* [Data supplied]

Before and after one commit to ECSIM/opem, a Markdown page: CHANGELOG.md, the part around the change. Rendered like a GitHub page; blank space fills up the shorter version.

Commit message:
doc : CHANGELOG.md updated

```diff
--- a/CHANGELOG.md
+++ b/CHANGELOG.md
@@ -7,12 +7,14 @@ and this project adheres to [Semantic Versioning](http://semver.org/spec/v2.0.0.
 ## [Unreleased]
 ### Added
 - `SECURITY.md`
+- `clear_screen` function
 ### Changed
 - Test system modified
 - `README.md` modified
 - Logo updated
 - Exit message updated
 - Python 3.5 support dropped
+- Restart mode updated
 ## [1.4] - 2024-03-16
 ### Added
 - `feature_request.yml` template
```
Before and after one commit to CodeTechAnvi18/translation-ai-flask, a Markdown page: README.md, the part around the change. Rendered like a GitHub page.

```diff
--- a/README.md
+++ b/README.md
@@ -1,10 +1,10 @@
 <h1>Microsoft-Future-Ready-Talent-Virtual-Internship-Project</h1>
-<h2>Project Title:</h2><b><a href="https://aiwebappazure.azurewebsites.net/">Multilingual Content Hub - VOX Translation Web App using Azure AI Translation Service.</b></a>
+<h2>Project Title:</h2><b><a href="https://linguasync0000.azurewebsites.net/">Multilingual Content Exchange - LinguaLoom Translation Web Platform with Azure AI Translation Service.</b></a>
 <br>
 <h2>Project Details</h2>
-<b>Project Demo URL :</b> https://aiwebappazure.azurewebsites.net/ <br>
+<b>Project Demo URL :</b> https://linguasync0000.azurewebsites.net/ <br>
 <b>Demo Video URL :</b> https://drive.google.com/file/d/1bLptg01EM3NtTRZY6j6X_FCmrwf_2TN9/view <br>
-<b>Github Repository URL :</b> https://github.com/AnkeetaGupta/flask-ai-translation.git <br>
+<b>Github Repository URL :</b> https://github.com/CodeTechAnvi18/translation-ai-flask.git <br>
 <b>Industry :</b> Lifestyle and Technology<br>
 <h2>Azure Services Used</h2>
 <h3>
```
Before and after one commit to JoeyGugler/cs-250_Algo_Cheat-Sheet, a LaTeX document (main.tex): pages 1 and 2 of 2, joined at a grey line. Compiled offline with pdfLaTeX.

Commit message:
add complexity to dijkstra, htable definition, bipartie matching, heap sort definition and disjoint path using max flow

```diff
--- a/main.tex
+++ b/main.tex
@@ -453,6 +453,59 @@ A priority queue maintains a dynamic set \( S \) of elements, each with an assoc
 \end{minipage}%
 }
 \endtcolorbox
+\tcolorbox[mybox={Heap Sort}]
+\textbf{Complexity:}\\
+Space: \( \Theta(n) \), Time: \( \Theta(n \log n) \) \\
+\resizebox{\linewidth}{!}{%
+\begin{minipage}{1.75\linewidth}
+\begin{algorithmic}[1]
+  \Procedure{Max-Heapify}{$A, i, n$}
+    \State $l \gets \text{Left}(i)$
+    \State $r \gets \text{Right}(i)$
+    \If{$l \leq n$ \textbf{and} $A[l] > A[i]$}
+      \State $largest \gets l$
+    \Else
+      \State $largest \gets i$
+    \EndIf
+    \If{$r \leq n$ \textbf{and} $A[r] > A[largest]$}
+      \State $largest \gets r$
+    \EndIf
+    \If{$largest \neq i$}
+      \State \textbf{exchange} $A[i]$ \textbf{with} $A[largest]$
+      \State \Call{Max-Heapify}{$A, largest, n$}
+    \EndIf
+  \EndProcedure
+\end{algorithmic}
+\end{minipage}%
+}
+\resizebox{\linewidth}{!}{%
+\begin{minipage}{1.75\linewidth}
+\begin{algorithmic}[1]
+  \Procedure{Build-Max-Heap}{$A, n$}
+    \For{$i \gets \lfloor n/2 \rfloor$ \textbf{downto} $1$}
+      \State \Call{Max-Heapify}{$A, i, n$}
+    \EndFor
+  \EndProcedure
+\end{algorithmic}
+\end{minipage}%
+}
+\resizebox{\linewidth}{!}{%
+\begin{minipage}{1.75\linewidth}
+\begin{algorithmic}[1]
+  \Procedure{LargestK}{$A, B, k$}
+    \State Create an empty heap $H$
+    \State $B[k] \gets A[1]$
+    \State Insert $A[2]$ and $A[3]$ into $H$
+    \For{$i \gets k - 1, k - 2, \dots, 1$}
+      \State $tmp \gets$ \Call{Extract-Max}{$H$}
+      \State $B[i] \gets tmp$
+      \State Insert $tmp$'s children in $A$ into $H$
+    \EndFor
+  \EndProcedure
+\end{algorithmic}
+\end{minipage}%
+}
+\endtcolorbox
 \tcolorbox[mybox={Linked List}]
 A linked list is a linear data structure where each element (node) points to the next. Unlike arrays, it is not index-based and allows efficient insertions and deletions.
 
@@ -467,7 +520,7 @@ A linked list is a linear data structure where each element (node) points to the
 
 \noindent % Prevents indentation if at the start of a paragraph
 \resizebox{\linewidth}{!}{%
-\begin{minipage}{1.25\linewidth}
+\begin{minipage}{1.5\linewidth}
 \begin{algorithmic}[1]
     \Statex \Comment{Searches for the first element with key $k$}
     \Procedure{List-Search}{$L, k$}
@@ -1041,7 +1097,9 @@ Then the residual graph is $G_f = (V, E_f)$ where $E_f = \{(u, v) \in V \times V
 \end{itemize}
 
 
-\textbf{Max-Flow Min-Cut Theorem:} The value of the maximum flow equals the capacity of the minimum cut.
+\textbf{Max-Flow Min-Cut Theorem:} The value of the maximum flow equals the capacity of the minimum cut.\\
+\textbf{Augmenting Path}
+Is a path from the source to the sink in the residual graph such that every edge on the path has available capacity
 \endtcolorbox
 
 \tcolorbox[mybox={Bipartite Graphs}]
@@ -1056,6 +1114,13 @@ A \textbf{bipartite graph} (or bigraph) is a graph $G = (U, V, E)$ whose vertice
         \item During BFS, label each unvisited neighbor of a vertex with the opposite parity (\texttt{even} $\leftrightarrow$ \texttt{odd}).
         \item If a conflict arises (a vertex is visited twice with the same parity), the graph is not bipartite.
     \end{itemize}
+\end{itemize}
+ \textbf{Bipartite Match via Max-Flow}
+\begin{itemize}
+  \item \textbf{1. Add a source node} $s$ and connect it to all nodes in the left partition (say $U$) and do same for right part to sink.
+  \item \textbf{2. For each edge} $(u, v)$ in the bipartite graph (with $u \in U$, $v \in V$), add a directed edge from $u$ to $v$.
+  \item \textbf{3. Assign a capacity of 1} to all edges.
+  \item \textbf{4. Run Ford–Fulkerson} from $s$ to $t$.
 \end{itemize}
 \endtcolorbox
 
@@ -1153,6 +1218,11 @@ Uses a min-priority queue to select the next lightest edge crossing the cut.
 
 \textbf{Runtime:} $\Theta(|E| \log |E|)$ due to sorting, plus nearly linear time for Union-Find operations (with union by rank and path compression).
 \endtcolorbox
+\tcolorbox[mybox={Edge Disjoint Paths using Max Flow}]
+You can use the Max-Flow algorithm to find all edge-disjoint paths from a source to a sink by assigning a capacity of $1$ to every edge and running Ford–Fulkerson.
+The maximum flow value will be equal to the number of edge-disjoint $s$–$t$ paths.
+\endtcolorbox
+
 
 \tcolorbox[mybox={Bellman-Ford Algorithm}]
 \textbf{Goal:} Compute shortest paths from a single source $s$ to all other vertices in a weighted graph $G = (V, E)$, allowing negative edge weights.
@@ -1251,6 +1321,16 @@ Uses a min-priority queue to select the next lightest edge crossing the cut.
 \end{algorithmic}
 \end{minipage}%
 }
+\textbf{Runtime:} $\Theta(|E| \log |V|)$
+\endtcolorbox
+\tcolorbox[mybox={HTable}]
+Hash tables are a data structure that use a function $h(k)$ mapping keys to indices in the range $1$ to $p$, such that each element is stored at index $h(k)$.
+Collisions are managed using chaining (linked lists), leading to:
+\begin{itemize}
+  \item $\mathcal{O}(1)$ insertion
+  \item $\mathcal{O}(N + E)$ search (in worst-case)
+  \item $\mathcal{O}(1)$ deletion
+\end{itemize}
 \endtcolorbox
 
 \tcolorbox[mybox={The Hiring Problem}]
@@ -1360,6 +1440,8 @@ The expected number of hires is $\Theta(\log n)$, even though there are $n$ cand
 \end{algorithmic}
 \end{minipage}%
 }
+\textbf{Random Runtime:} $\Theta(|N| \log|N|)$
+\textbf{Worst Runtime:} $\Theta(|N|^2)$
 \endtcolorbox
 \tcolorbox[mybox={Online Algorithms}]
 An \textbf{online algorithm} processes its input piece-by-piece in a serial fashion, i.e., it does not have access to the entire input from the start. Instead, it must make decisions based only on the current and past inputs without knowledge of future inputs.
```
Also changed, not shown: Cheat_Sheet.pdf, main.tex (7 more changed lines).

* [Your assignment] Whenever a line in the records contains the word "capacity", copy that line.

* [Solution for this problem]
-\textbf{Max-Flow Min-Cut Theorem:} The value of the maximum flow equals the capacity of the minimum cut.
+\textbf{Max-Flow Min-Cut Theorem:} The value of the maximum flow equals the capacity of the minimum cut.\\
+Is a path from the source to the sink in the residual graph such that every edge on the path has available capacity
+  \item \textbf{3. Assign a capacity of 1} to all edges.
+You can use the Max-Flow algorithm to find all edge-disjoint paths from a source to a sink by assigning a capacity of $1$ to every edge and running Ford–Fulkerson.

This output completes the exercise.